-- About this exercise --
Copy out each line below in which the string "panggil" appears.

-- Entries supplied --
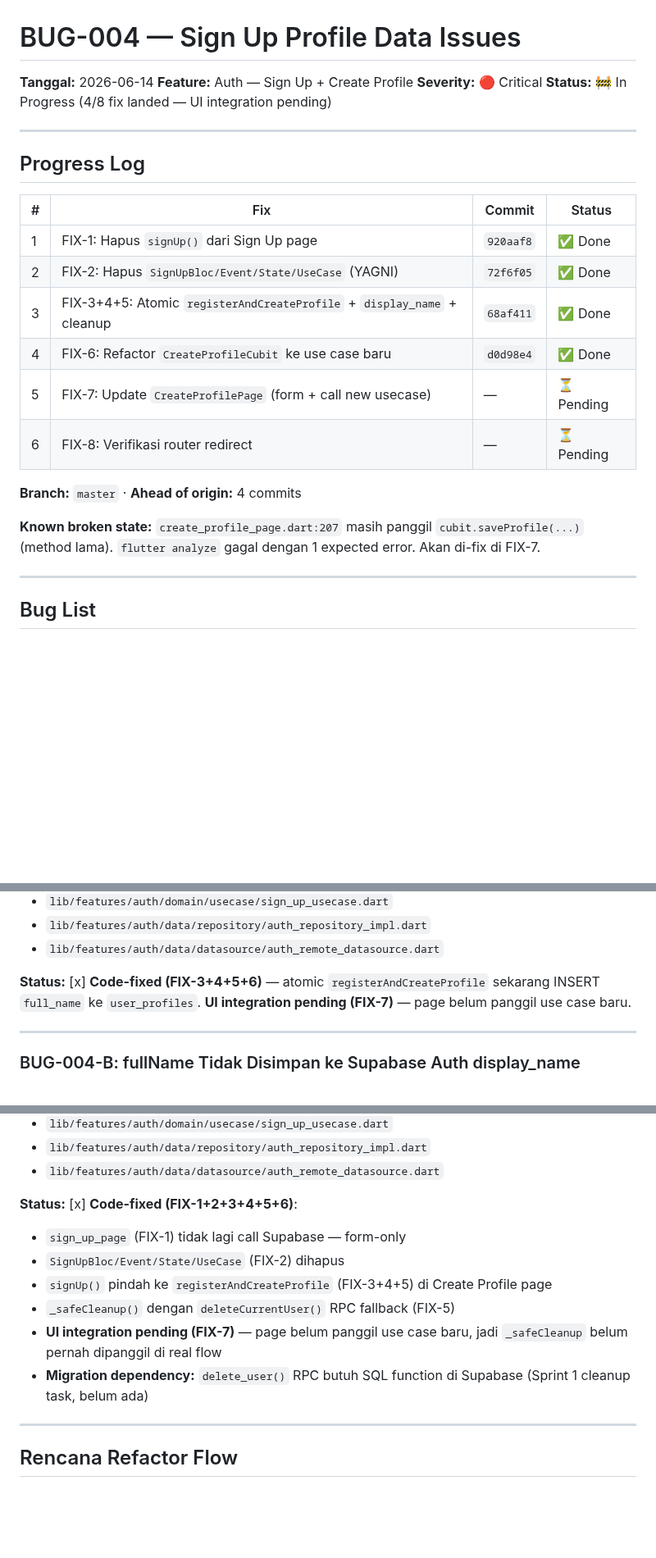
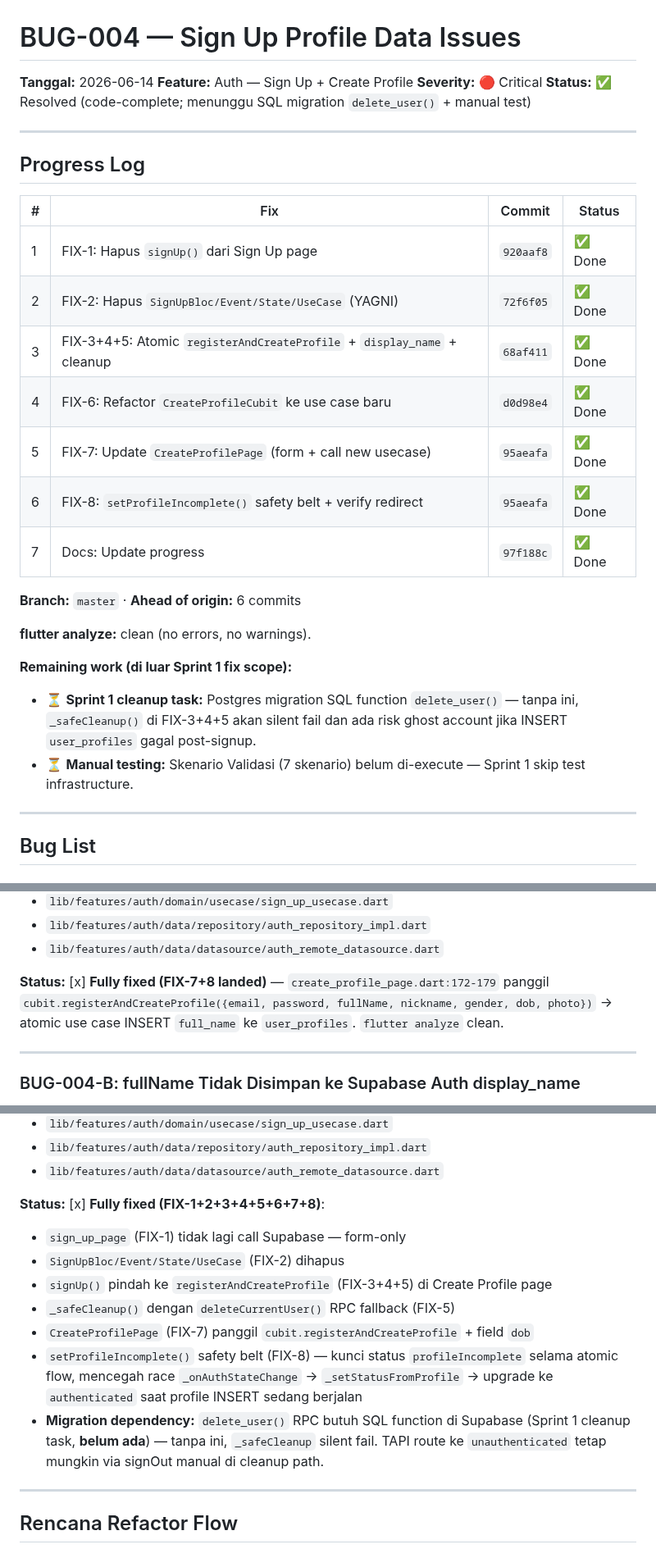
Before and after one commit to fahrezahaydar/health_pal, a Markdown page: docs/bug-sprint-1/BUG-004-signup-profile.md, 3 parts joined by grey strips. Shown at 82% size. Rendered like a GitHub page; blank space fills up the shorter version.

```diff
--- a/docs/bug-sprint-1/BUG-004-signup-profile.md
+++ b/docs/bug-sprint-1/BUG-004-signup-profile.md
@@ -3,7 +3,7 @@
 **Tanggal:** 2026-06-14
 **Feature:** Auth — Sign Up + Create Profile
 **Severity:** 🔴 Critical
-**Status:** 🚧 In Progress (4/8 fix landed — UI integration pending)
+**Status:** ✅ Resolved (code-complete; menunggu SQL migration `delete_user()` + manual test)
 
 ---
 
@@ -15,12 +15,17 @@
 | 2 | FIX-2: Hapus `SignUpBloc/Event/State/UseCase` (YAGNI) | `72f6f05` | ✅ Done |
 | 3 | FIX-3+4+5: Atomic `registerAndCreateProfile` + `display_name` + cleanup | `68af411` | ✅ Done |
 | 4 | FIX-6: Refactor `CreateProfileCubit` ke use case baru | `d0d98e4` | ✅ Done |
-| 5 | FIX-7: Update `CreateProfilePage` (form + call new usecase) | — | ⏳ Pending |
-| 6 | FIX-8: Verifikasi router redirect | — | ⏳ Pending |
+| 5 | FIX-7: Update `CreateProfilePage` (form + call new usecase) | `95aeafa` | ✅ Done |
+| 6 | FIX-8: `setProfileIncomplete()` safety belt + verify redirect | `95aeafa` | ✅ Done |
+| 7 | Docs: Update progress | `97f188c` | ✅ Done |
 
-**Branch:** `master` · **Ahead of origin:** 4 commits
+**Branch:** `master` · **Ahead of origin:** 6 commits
 
-**Known broken state:** `create_profile_page.dart:207` masih panggil `cubit.saveProfile(...)` (method lama). `flutter analyze` gagal dengan 1 expected error. Akan di-fix di FIX-7.
+**flutter analyze:** clean (no errors, no warnings).
+
+**Remaining work (di luar Sprint 1 fix scope):**
+- ⏳ **Sprint 1 cleanup task:** Postgres migration SQL function `delete_user()` — tanpa ini, `_safeCleanup()` di FIX-3+4+5 akan silent fail dan ada risk ghost account jika INSERT `user_profiles` gagal post-signup.
+- ⏳ **Manual testing:** Skenario Validasi (7 skenario) belum di-execute — Sprint 1 skip test infrastructure.
 
 ---
 
@@ -48,7 +53,7 @@ Akibat: name yang diinput di sign_up_page TIDAK tersimpan di mana pun sampai use
 - `lib/features/auth/data/repository/auth_repository_impl.dart`
 - `lib/features/auth/data/datasource/auth_remote_datasource.dart`
 
-**Status:** [x] **Code-fixed (FIX-3+4+5+6)** — atomic `registerAndCreateProfile` sekarang INSERT `full_name` ke `user_profiles`. **UI integration pending (FIX-7)** — page belum panggil use case baru.
+**Status:** [x] **Fully fixed (FIX-7+8 landed)** — `create_profile_page.dart:172-179` panggil `cubit.registerAndCreateProfile({email, password, fullName, nickname, gender, dob, photo})` → atomic use case INSERT `full_name` ke `user_profiles`. `flutter analyze` clean.
 
 ---
 
@@ -108,13 +113,14 @@ Akibat: name yang diinput di sign_up_page TIDAK tersimpan di mana pun sampai use
 - `lib/features/auth/data/repository/auth_repository_impl.dart`
 - `lib/features/auth/data/datasource/auth_remote_datasource.dart`
 
-**Status:** [x] **Code-fixed (FIX-1+2+3+4+5+6)**:
+**Status:** [x] **Fully fixed (FIX-1+2+3+4+5+6+7+8)**:
 - `sign_up_page` (FIX-1) tidak lagi call Supabase — form-only
 - `SignUpBloc/Event/State/UseCase` (FIX-2) dihapus
 - `signUp()` pindah ke `registerAndCreateProfile` (FIX-3+4+5) di Create Profile page
 - `_safeCleanup()` dengan `deleteCurrentUser()` RPC fallback (FIX-5)
-- **UI integration pending (FIX-7)** — page belum panggil use case baru, jadi `_safeCleanup` belum pernah dipanggil di real flow
-- **Migration dependency:** `delete_user()` RPC butuh SQL function di Supabase (Sprint 1 cleanup task, belum ada)
+- `CreateProfilePage` (FIX-7) panggil `cubit.registerAndCreateProfile` + field `dob`
+- `setProfileIncomplete()` safety belt (FIX-8) — kunci status `profileIncomplete` selama atomic flow, mencegah race `_onAuthStateChange` → `_setStatusFromProfile` → upgrade ke `authenticated` saat profile INSERT sedang berjalan
+- **Migration dependency:** `delete_user()` RPC butuh SQL function di Supabase (Sprint 1 cleanup task, **belum ada**) — tanpa ini, `_safeCleanup` silent fail. TAPI route ke `unauthenticated` tetap mungkin via signOut manual di cleanup path.
 
 ---
 
```
Also changed, not shown: other parts of docs/bug-sprint-1/BUG-004-signup-profile.md (+21 -20 lines).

-- Answer section --
-**Known broken state:** `create_profile_page.dart:207` masih panggil `cubit.saveProfile(...)` (method lama). `flutter analyze` gagal dengan 1 expected error. Akan di-fix di FIX-7.
-**Status:** [x] **Code-fixed (FIX-3+4+5+6)** — atomic `registerAndCreateProfile` sekarang INSERT `full_name` ke `user_profiles`. **UI integration pending (FIX-7)** — page belum panggil use case baru.
+**Status:** [x] **Fully fixed (FIX-7+8 landed)** — `create_profile_page.dart:172-179` panggil `cubit.registerAndCreateProfile({email, password, fullName, nickname, gender, dob, photo})` → atomic use case INSERT `full_name` ke `user_profiles`. `flutter analyze` clean.
-- **UI integration pending (FIX-7)** — page belum panggil use case baru, jadi `_safeCleanup` belum pernah dipanggil di real flow
+- `CreateProfilePage` (FIX-7) panggil `cubit.registerAndCreateProfile` + field `dob`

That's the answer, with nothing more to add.